11:45 am – 12:00 pm Morning wrap up, by David Burns, Founder of SENCER
12:00 – 1:00 pm Lunch
1:00 – 2:00 pm

Facilitator: Jim Tait

Integrated Learning within STEM disciplines and beyond

Interdisciplinary STEM course at WPI, Marja Bakermans (Biology & Biotech) & Geoffrey Pfeifer (Philosophy)

Interdisciplinary STEM course at Southern, Jim Tait (Environmental Studies) & Terri Bennett (Mathematics)

2:00 – 3:00 pm

Facilitators: Winnie Yu & Maria Diamantis

Promoting STEM as a K-16 effort involving Community Partners

Center for Excellence in Math & Science at Southern, Maria Diamantis (Mathematics, SCSU)

Campus Compact – sharing experience & connections

Community Colleges – needs to align transfer credits

3:00 – 4:00 pm

Facilitator: Susan Cusato

From Theory to Practice: how to make things work

Creating a SENCER course, Susan Cusato (Science Ed & Environmental Studies, SCSU)

Student Assessment of their Learning Gains (SALG), Jeff Webb (Chemistry, SCSU)

Getting published in a SENCER journal, Jeff Webb (Chemistry, SCSU)

Seeking external grants – what can SCI-NE do for you?

Directions

Driving directions can be found at: http://www.southernct.edu/about/directions.html

The meeting will be held in Engleman Hall B 121.  It is building 11 on the expanded image after you click on the map.  Parking Lot 2 is next to the construction site of the Science Building and has limited capacity.  Parking Garage Building 4 and Lot 12 are also suitable lots.

Read a summary of the meeting.

New England Regional Meeting
Worcester Polytechnic Institute, November 2013
New England Regional Meeting
Wheelock College (MA), October 2012
Are you interested in bringing science education out of the classroom and into the community? Then join us for a SENCER New England Regional Meeting hosted by Wheelock College on Saturday, October 27th, 2012. The meeting will be held from 9:00 am to 4:00 pm at the Activities East Building, 180 The Riverway, Boston.

Agenda for the meeting will include:

  • How service learning and Campus Compact support SENCER collaborations
  • Examples of Faculty/student/community collaborations
  • Student perspectives
  • How to integrate SENCER into your CV and your tenure portfolio

The deadline to register for the meeting is Friday, October 19. The cost is $10 per person, payable in cash or by check at the door. There is no charge for student participation.
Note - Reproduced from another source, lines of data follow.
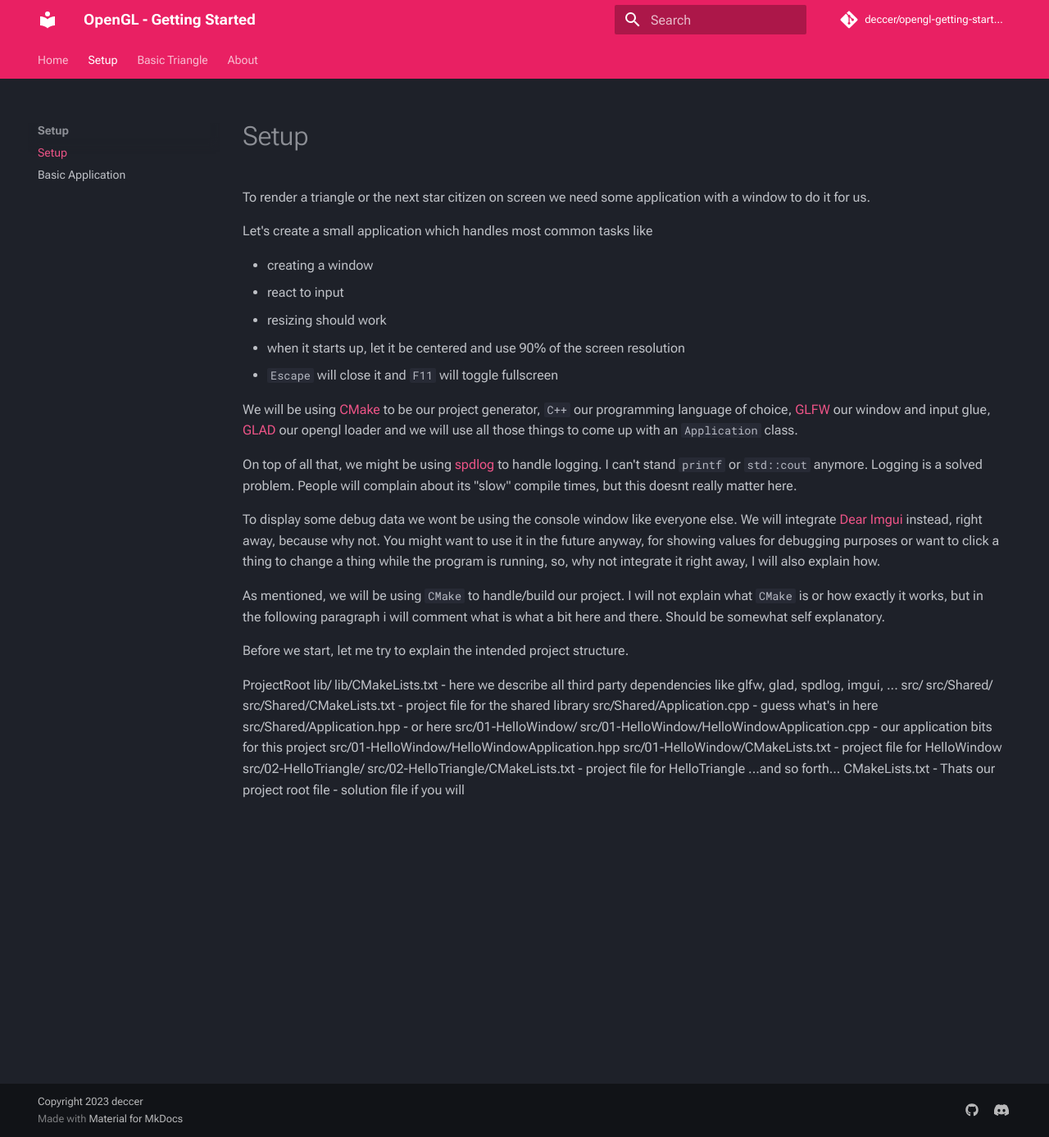
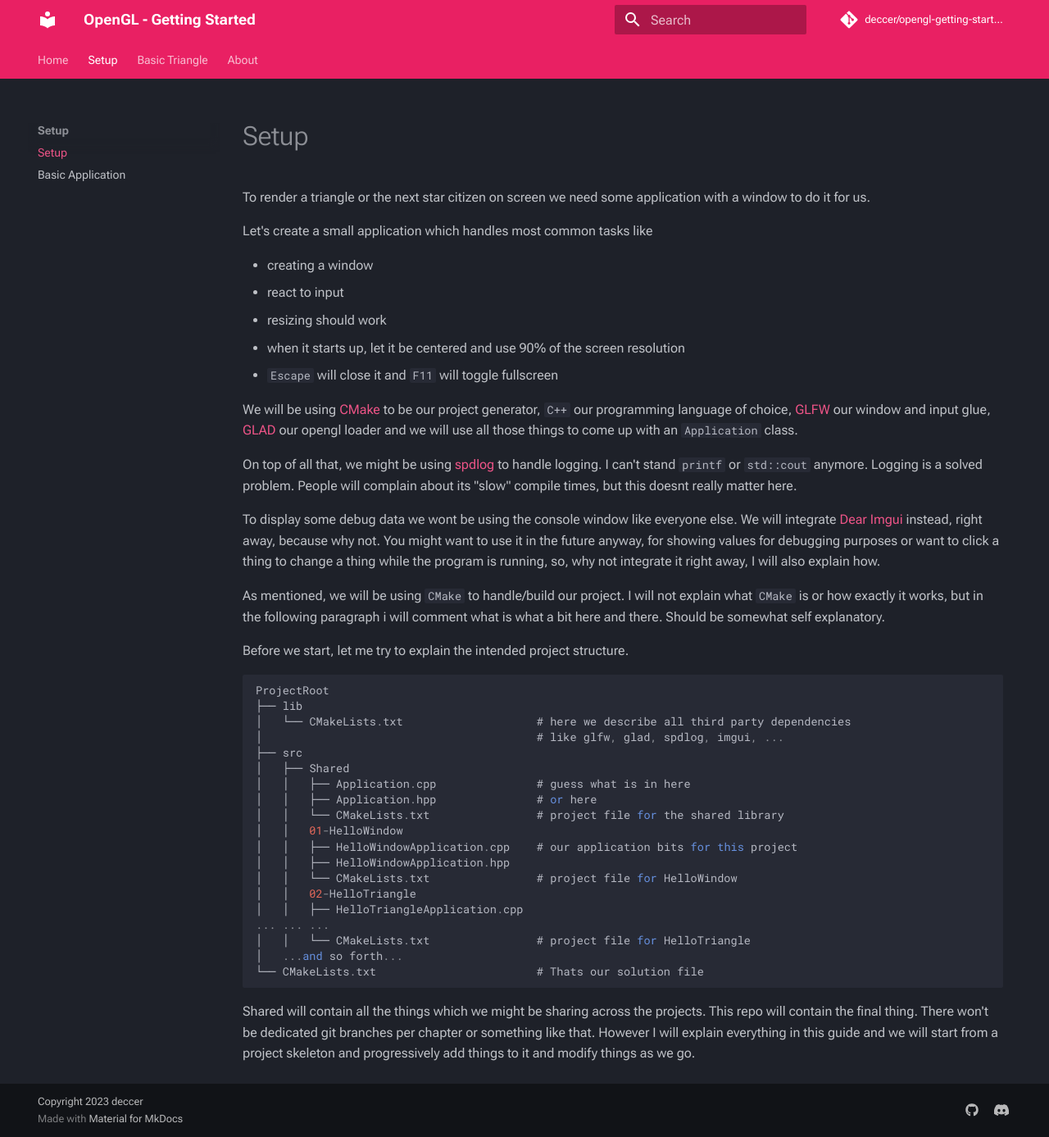
Before and after one commit to deccer/OpenGL-Getting-Started, an MkDocs documentation site: the page built from docs/00-setup/00-setup.md, in a window 1280 px wide and 1387 px high. Shown: the whole window at 82% size. Built offline with MkDocs 1.6.1 and Material for MkDocs 9.7.7, drawn with Linux system fonts in a browser that asks for light colours; comment, search, counter and statistics services are not loaded.

Commit message:
Modify Setup

````diff
--- a/docs/00-setup/00-setup.md
+++ b/docs/00-setup/00-setup.md
@@ -30,20 +30,28 @@ in the following paragraph i will comment what is what a bit here and there. Sho
 Before we start, let me try to explain the intended project structure.
 
 
+```cpp
 ProjectRoot
-lib/
-lib/CMakeLists.txt - here we describe all third party dependencies
-                     like glfw, glad, spdlog, imgui, ...
-src/
-src/Shared/
-src/Shared/CMakeLists.txt - project file for the shared library
-src/Shared/Application.cpp - guess what's in here
-src/Shared/Application.hpp - or here
-src/01-HelloWindow/
-src/01-HelloWindow/HelloWindowApplication.cpp - our application bits for this project
-src/01-HelloWindow/HelloWindowApplication.hpp
-src/01-HelloWindow/CMakeLists.txt - project file for HelloWindow
-src/02-HelloTriangle/
-src/02-HelloTriangle/CMakeLists.txt - project file for HelloTriangle
-...and so forth...
-CMakeLists.txt - Thats our project root file - solution file if you will
+├── lib
+│   └── CMakeLists.txt                    # here we describe all third party dependencies
+│                                         # like glfw, glad, spdlog, imgui, ...
+├── src
+│   ├── Shared
+│   │   ├── Application.cpp               # guess what is in here
+│   │   ├── Application.hpp               # or here
+│   │   └── CMakeLists.txt                # project file for the shared library
+│   │   01-HelloWindow
+│   │   ├── HelloWindowApplication.cpp    # our application bits for this project
+│   │   ├── HelloWindowApplication.hpp
+│   │   └── CMakeLists.txt                # project file for HelloWindow
+│   │   02-HelloTriangle
+│   │   ├── HelloTriangleApplication.cpp
+... ... ...
+│   │   └── CMakeLists.txt                # project file for HelloTriangle
+│   ...and so forth...
+└── CMakeLists.txt                        # Thats our solution file
+```
+
+Shared will contain all the things which we might be sharing across the projects. This repo will contain the final thing.
+There won't be dedicated git branches per chapter or something like that. However I will explain everything in this guide
+and we will start from a project skeleton and progressively add things to it and modify things as we go.
````
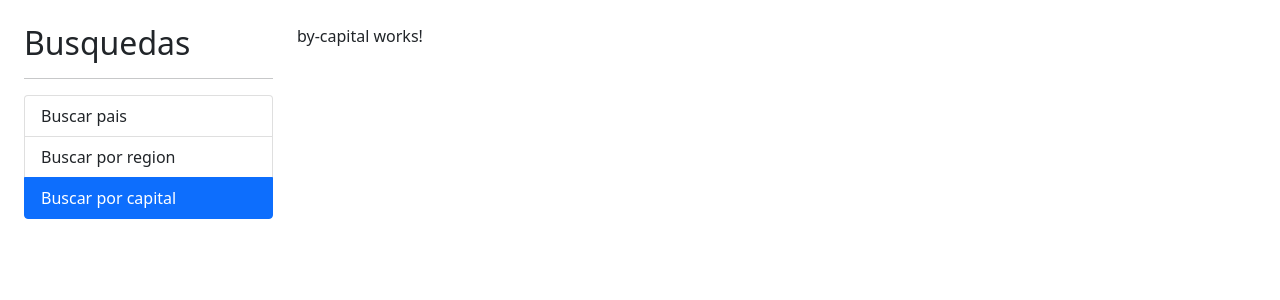
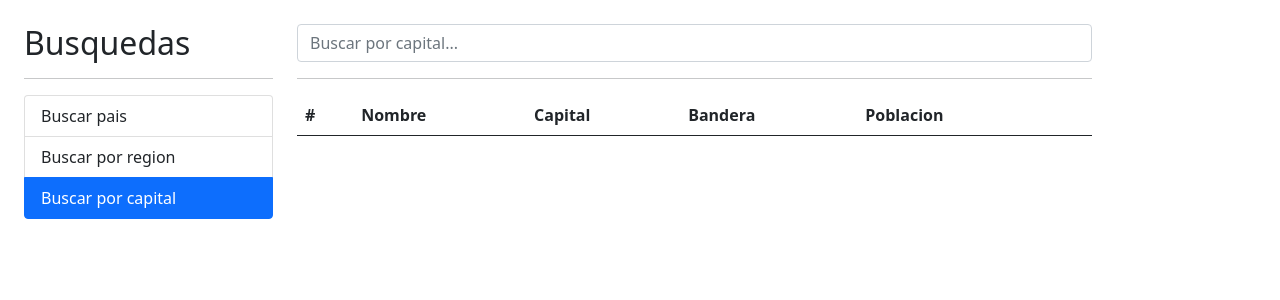
Before and after one commit to JassoEC/practice-angular_counties_app, an Angular app: page /capital in a window 1280 px wide. Shown: the top 300 px of the page. Built offline with nearby package versions, Linux system fonts and the light colour scheme.

Commit message:
se agrego la busqueda por capital

```diff
--- a/src/app/countries/components/countries-table/countries-table.component.html
+++ b/src/app/countries/components/countries-table/countries-table.component.html
@@ -3,6 +3,7 @@
     <tr>
       <th>#</th>
       <th>Nombre</th>
+      <th>Capital</th>
       <th>Bandera</th>
       <th>Poblacion</th>
       <th></th>
@@ -11,10 +12,11 @@
   <tbody>
     <tr *ngFor="let country of countries;  let i = index">
       <td>{{i + 1}}</td>
-        <td>{{country.name}}</td>
+      <td> {{country.name}}</td>
+      <td> {{country.capital}}</td>
       <td><img class="small-flag" [src]="country.flag" alt=""></td>
       <td>{{country.population | number}}</td>
-        <td><a [routerLink]="['/country', country.alpha2Code]" routerLinkActive="router-link-active" >Ver más...</a></td>
+      <td><a [routerLink]="['/country', country.alpha2Code]" routerLinkActive="router-link-active">Ver más...</a></td>
     </tr>
   </tbody>
 </table>
--- a/src/app/countries/components/search-input/search-input.component.html
+++ b/src/app/countries/components/search-input/search-input.component.html
@@ -1,4 +1,4 @@
 <form (ngSubmit)="findCountry()">
-    <input type="text" name="name" placeholder="Buscar país" class="form-control" autocomplete="off"
+    <input type="text" name="name" [placeholder]="placeholder" class="form-control" autocomplete="off"
       [(ngModel)]="term" (input)="pressedKey()" />
   </form>
--- a/src/app/countries/components/search-input/search-input.component.ts
+++ b/src/app/countries/components/search-input/search-input.component.ts
@@ -1,4 +1,4 @@
-import { Component, EventEmitter, OnInit, Output } from '@angular/core';
+import { Component, EventEmitter, Input, OnInit, Output } from '@angular/core';
 import { Subject } from 'rxjs';
 import { debounceTime } from 'rxjs/operators';
 
@@ -10,6 +10,7 @@ import { debounceTime } from 'rxjs/operators';
 export class SearchInputComponent implements OnInit {
   term: string = '';
 
+  @Input() placeholder: string = '';
   @Output() onEnter: EventEmitter<string> = new EventEmitter();
   @Output() onDebounce: EventEmitter<string> = new EventEmitter();
 
--- a/src/app/countries/pages/by-capital/by-capital.component.html
+++ b/src/app/countries/pages/by-capital/by-capital.component.html
@@ -1 +1,12 @@
-<p>by-capital works!</p>
+<div class="row">
+    <div class="col">
+      <app-search-input placeholder="Buscar por capital..." (onEnter)="findCountry($event)" (onDebounce)="sugestions($event)"></app-search-input>
+      <hr />
+      <div class="alert alert-danger" *ngIf="hasError">No se encontro nada con el término: {{term}}</div>
+      <div class="row" *ngIf="!hasError">
+        <div class="col">
+          <app-countries-table [countries]="countries"></app-countries-table>
+        </div>
+      </div>
+    </div>
+  </div>
--- a/src/app/countries/pages/by-capital/by-capital.component.ts
+++ b/src/app/countries/pages/by-capital/by-capital.component.ts
@@ -1,4 +1,6 @@
-import { Component, OnInit } from '@angular/core';
+import { Component } from '@angular/core';
+import { Country } from '../../interfaces/countries.interfaces';
+import { CountryService } from '../../services/country.service';
 
 @Component({
   selector: 'app-by-capital',
@@ -6,11 +8,30 @@ import { Component, OnInit } from '@angular/core';
   styles: [
   ]
 })
-export class ByCapitalComponent implements OnInit {
+export class ByCapitalComponent {
 
-  constructor() { }
+  term: string = '';
+  hasError: boolean = false;
+  countries: Country[] = [];
 
-  ngOnInit(): void {
+  constructor(private countryService: CountryService) {}
+
+  findCountry(term: string) {
+    this.hasError = false;
+    this.term = term;
+
+    this.countryService.findByCapital(this.term).subscribe(
+      (response) => {
+        this.countries = response;
+      },
+      (err) => {
+        this.hasError = true;
+        this.countries = [];
+      }
+    );
   }
 
+  sugestions = (term: string) => {
+    this.hasError = false;
+  };
 }
--- a/src/app/countries/pages/by-name/by-name.component.html
+++ b/src/app/countries/pages/by-name/by-name.component.html
@@ -1,6 +1,6 @@
 <div class="row">
   <div class="col">
-    <app-search-input (onEnter)="findCountry($event)" (onDebounce)="sugestions($event)"></app-search-input>
+    <app-search-input placeholder="Buscar por nombre..." (onEnter)="findCountry($event)" (onDebounce)="sugestions($event)"></app-search-input>
     <hr />
     <div class="alert alert-danger" *ngIf="hasError">No se encontro nada con el término: {{term}}</div>
     <div class="row" *ngIf="!hasError">
--- a/src/app/countries/services/country.service.ts
+++ b/src/app/countries/services/country.service.ts
@@ -15,4 +15,9 @@ export class CountryService {
     const url = `${this.apiUrl}/name/${term}`;
     return this.http.get<Country[]>(url);
   };
+
+  findByCapital = (term: string): Observable<Country[]> => {
+    const url = `${this.apiUrl}/capital/${term}`;
+    return this.http.get<Country[]>(url);
+  };
 }
```
Lines whose indentation alone changed are shown as unchanged.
To register please go to here.

For more information, please email Ellen Faszewski (efaszewski@wheelock.edu) or Michael Berger (michael.berger@simmons.edu). This meeting is co-sponsored by SENCER, New England Campus Compact, Wheelock College, and The Colleges of the Fenway Center for Sustainability and the Environment. 

Regional Meeting
Stonehill College (MA), October 2011
Regional Meeting
Fairfield University (CT), May 2011
SCI-New England Alumni Gathering
Wheelock College (MA), September 2010
The Future We Create: Science Education for a Scientifically Literate Public
Southern Connecticut State University (CT), January 2008
SENCER Summer Institute
University of Southern Maine (ME), August 2007
SENCER New England Meeting
Springfield College (MA), January 2007

Resources

New England Co-Directors

Dr. Rob Sanford, SCI-New England Co-Director

Dr. Rob Sanford
Chair of the Department of Environmental Science
University of Southern Maine
rsanford@usm.maine.edu

karen-oates-resized

Dr. Karen Kashmanian Oates
Dean of Arts & Sciences
Worcester Polytechnic Institute
koates@wpi.edu

Dr. Winnie Yu, SCI-New England Co-Director

Dr. Winnie Yu
Professor, Department of Computer Science
Southern Connecticut State University
yuw1@southernct.edu

Leadership Council

Dr. Vincent Breslin
Southern Connecticut State University

Dr. Ellen Faszewski
Wheelock College

Dr. Brian Hagenbuch
Hartwick College

Dr. Sarah Prescott
University of New Hampshire Manchester

Dr. Bob Keuch
University of Southern Maine

Dr. Samantha Langley-Turnbaugh
University of Southern Maine

Dr. Susan Mooney
Stonehill College

Dr. David Morimoto
Lesley University

Dr. Fred Rogers
Franklin Pierce University

Dr. Kraig Steffen
Fairfield University

Dr. Barbara Tewksbury
Hamilton College

Dr. Adrienne Wootters
Massachusetts College of Liberal Arts